Oregon City Council Aug. 10 unanimously approved a major change in a site plan to allow an expansion of a nursing home, Heartland of Oregon, at 3953 Navarre Avenue.
The change was to an existing conditional use exception in an R-4 Planned Residential District for the purpose of increasing the total building area of more than 10 percent of the nursing home, according to Jim Gilmore, commissioner of building and zoning inspection.
“It’s considered a major chance, which needs approval from the planning commission and also city council,” said Gilmore.
The proposal is for two additions, he said.
“One is 6,000 square feet, which will add 24 beds, and the second addition is for physical therapy. The total increase is 22 percent over the existing building area,” said Gilmore.
The property is located on the north side of Navarre, west of Lallendorf. The neighboring properties are zoned R2, R5 and C5, said Gilmore.
The planning commission approved the change with conditions, including approval by the public service director on final infrastructures, approval of a landscaping and buffering plan, approval of a final site plan, including setback requirements, screening the Dumpster, which should match the rest of the project, and matching the characteristics of construction elements of the existing building, according to Gilmore.
Council also authorized Mayor Marge Brown, Public Service Director Paul Roman and the Finance Director Kathy Hufford to enter into an agreement with the Ohio Department of Natural Resources to accept a $64,391 Coastal Management Assistance Grant.
The grant will pay for nearly half of a $125,399 project to help protect water quality, and restore coastal habitat along Maumee Bay and Lake Erie’s Western Basin by establishing a riparian corridor/wetland system, according to Roman.
The project will help control bacterial contamination at the beaches at Maumee Bay State Park, which has a history of high E.coli levels. From 2000-2008, the beaches were posted for exceeding E. coli standards an average of 20 days per year, in a bathing season of about 100 days. High E. coli levels are considered a health threat and an economic liability for the park and the region.
Secondary pollutants the project will address are sediment and nutrients, especially phosphorus. Sediments are a concern because they cover stream and lake bottom habitat as they settle.
The Toledo/Lucas County Health Department tested septic systems extensively in the Wolf Creek watershed. Oregon constructed approximately 10 miles of sanitary sewers in the watershed since 2001, at a cost of $10.5 million. The sewers eliminated hundreds of septic systems and several package plants. Remaining E.coli sources include septic systems and package plants in the more sparsely developed areas, and other watershed sources can still contaminate the beaches.
In 2008, Hull & Associates completed a study for a riparian corridor/wetland system to protect Lake Erie beaches from contamination by capturing and treating bacteria in Wolf Creek.
The Hull report recommended a riparian corridor/wetland system in two phases: an upstream phase around property owned by Oregon, would capture sediment.
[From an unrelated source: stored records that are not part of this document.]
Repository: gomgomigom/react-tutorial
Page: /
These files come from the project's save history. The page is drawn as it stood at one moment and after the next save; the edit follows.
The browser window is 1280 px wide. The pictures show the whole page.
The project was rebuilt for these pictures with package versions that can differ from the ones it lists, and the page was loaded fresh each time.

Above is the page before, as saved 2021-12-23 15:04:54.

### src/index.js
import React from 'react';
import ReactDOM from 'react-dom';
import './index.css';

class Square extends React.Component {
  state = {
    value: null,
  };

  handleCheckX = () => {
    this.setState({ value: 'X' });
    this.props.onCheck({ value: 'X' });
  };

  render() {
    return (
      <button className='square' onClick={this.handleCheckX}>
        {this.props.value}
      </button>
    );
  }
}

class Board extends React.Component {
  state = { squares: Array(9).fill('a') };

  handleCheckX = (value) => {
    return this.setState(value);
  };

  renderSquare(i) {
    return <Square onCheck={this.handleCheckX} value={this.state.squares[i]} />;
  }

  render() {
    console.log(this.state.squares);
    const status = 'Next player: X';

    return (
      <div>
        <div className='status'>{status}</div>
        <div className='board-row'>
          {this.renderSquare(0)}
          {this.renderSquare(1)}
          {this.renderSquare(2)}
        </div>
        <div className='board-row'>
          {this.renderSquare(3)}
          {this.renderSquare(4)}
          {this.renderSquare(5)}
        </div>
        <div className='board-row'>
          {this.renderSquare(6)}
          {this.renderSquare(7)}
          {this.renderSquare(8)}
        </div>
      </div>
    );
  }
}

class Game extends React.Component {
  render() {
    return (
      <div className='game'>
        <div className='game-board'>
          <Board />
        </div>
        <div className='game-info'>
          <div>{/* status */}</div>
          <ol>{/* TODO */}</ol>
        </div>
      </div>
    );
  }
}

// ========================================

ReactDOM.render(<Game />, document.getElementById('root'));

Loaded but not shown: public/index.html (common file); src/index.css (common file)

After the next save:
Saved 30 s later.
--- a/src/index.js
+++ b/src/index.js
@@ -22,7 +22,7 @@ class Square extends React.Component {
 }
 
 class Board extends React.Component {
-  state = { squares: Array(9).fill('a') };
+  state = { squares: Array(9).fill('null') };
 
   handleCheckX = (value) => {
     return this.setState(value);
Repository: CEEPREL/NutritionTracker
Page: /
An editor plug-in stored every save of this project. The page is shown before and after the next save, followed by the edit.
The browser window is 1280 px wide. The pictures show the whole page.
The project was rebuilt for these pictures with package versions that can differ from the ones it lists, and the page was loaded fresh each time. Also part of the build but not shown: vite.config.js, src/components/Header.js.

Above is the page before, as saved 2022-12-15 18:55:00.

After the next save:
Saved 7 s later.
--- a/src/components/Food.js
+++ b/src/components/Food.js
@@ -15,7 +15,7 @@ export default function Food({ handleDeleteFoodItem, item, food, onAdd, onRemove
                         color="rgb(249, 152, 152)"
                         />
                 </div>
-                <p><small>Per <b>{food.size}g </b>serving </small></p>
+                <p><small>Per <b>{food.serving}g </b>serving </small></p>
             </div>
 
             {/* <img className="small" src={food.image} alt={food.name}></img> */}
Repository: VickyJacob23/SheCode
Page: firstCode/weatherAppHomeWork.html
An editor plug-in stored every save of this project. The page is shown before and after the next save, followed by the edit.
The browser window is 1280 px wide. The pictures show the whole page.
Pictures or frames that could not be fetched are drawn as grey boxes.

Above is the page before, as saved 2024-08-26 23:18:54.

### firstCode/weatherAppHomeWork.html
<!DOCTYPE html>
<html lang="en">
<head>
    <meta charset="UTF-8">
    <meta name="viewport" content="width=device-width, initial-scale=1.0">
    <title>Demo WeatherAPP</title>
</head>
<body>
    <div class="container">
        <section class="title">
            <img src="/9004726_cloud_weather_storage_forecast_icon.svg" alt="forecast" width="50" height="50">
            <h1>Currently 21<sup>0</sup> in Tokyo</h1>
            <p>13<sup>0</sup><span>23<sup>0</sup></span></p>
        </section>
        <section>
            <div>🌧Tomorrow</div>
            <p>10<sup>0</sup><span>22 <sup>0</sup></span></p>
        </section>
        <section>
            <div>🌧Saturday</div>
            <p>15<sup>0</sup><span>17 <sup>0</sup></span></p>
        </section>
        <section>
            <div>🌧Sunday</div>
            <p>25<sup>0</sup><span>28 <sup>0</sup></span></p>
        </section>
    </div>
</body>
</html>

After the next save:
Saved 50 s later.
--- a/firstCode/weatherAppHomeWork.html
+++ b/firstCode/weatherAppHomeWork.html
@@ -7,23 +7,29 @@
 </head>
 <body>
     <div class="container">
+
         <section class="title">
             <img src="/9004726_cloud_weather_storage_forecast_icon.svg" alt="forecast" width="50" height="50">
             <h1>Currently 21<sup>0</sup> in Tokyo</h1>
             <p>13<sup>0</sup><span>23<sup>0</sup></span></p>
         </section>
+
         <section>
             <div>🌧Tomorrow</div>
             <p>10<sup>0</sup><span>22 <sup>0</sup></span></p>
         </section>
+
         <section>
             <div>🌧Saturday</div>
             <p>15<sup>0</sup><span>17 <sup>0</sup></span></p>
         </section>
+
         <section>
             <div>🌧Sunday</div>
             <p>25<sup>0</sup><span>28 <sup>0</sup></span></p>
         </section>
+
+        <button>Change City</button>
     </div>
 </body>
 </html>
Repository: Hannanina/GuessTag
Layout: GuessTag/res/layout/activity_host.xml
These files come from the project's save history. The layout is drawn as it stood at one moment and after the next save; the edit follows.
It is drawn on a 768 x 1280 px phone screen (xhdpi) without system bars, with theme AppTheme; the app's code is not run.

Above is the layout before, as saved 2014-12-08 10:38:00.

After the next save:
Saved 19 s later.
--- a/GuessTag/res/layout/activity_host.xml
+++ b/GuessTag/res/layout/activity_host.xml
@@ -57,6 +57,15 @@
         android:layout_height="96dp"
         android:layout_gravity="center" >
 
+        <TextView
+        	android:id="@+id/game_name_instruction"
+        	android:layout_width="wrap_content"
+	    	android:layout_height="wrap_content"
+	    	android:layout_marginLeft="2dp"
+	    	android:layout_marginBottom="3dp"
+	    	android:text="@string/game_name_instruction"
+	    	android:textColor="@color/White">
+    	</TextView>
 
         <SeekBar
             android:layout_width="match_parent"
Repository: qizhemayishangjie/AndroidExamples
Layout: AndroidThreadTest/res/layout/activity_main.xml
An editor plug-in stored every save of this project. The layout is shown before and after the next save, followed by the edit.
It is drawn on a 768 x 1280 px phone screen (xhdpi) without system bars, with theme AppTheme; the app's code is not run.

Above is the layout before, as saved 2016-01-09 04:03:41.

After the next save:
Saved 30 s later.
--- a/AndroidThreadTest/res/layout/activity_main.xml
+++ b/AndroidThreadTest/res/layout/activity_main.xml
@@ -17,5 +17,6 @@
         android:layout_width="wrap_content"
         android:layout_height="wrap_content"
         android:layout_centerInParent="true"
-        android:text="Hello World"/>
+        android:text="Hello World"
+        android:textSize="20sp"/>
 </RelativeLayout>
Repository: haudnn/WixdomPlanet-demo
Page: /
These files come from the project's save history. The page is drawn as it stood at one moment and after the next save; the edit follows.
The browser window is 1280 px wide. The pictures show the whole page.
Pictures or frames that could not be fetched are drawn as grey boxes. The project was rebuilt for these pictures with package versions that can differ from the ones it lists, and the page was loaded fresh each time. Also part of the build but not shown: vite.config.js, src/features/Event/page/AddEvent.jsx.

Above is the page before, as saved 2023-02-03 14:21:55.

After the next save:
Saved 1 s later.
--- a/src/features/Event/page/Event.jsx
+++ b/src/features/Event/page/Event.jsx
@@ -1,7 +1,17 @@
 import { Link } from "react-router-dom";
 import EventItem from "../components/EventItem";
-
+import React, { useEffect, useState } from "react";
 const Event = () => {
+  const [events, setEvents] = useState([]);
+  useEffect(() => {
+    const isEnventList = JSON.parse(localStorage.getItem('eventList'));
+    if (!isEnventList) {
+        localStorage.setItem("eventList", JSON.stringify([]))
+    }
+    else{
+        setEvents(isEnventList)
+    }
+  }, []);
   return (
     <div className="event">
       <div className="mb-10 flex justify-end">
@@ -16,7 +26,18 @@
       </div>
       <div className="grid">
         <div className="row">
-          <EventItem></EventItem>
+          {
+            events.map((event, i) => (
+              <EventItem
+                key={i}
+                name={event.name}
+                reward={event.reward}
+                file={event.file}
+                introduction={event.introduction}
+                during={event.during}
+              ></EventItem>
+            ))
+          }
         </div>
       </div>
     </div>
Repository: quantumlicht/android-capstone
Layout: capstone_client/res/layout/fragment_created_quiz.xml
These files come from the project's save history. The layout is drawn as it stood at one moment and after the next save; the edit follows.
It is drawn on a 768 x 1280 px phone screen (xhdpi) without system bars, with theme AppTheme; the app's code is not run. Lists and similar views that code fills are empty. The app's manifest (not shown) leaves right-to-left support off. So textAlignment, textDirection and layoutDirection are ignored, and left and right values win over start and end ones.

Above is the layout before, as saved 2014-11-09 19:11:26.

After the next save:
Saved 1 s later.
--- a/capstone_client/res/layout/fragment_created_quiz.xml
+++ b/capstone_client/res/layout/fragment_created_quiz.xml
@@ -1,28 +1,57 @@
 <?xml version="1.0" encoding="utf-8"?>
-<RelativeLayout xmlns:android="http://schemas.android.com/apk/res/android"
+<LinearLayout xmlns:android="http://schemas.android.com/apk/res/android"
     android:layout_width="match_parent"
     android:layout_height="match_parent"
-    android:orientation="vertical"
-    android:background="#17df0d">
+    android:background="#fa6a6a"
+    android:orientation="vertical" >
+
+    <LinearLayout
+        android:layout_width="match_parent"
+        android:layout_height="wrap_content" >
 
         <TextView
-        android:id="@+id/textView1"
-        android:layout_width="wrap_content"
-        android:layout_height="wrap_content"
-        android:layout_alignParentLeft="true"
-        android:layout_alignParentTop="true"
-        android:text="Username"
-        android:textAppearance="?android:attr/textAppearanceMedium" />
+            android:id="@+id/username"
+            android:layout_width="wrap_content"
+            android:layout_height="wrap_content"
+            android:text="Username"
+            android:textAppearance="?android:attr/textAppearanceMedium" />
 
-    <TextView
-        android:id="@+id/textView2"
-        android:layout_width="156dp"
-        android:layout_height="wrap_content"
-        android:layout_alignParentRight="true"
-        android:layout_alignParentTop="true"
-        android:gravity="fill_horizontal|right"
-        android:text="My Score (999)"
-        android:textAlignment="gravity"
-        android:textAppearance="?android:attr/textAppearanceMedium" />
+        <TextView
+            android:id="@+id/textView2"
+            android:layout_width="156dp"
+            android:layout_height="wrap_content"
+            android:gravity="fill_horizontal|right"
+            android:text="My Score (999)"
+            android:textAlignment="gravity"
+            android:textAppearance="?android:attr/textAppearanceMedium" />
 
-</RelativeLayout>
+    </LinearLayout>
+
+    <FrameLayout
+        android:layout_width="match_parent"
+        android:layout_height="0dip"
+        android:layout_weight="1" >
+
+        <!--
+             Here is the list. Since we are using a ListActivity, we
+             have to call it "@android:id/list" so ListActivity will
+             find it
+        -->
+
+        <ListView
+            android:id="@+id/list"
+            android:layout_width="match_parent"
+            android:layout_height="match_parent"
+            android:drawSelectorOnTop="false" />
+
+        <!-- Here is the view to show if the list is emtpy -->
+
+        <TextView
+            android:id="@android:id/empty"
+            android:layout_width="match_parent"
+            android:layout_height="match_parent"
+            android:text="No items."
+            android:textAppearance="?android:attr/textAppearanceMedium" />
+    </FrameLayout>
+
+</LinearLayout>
The downstream section, on Maumee Bay State Park property, will provide additional settling and also biological treatment of the stream water in a wetland system.
The proposed wetland system would establish riparian habitat along Wolf Creek between North Curtice and Corduroy roads with over-wide or multi-stage stream channel designs that will help capture and kill bacteria in stream water, protecting beaches from contamination.
“E.coli would attach itself to sediment, and if it’s in a shallower area of the stream, and with the sun, that will kill E.coli,” said Roman. “Also, a part of the idea is to create an area where sediment would collect more, and simply hold the sediment back from going out into the bay. If the E.coli is attached to that, it’s staying in that holding area and not going out to the beaches of Maumee Bay State Park.”
The $125,399 project will implement the Hull report recommendations by:
• acquiring property or conservation easement for 5.5 acres along Wolf Creek in addition to 5.6 acres of riparian corridor Oregon already owns. Together, the properties will provide half a mile of riparian corridor for future stream restoration. “It will create buffers along the waterway that helps filter out sediment, pesticides or fertilizers. It will also make the creek much wider in terms of drainage capacity and improve drainage within Wolf Creek,” said Roman.
• identify funding for implementation of the Oregon and Maumee Bay State Park portions of the stream corridor, secure commitments to proceed with the projects, and for matching funds and in-kind resources.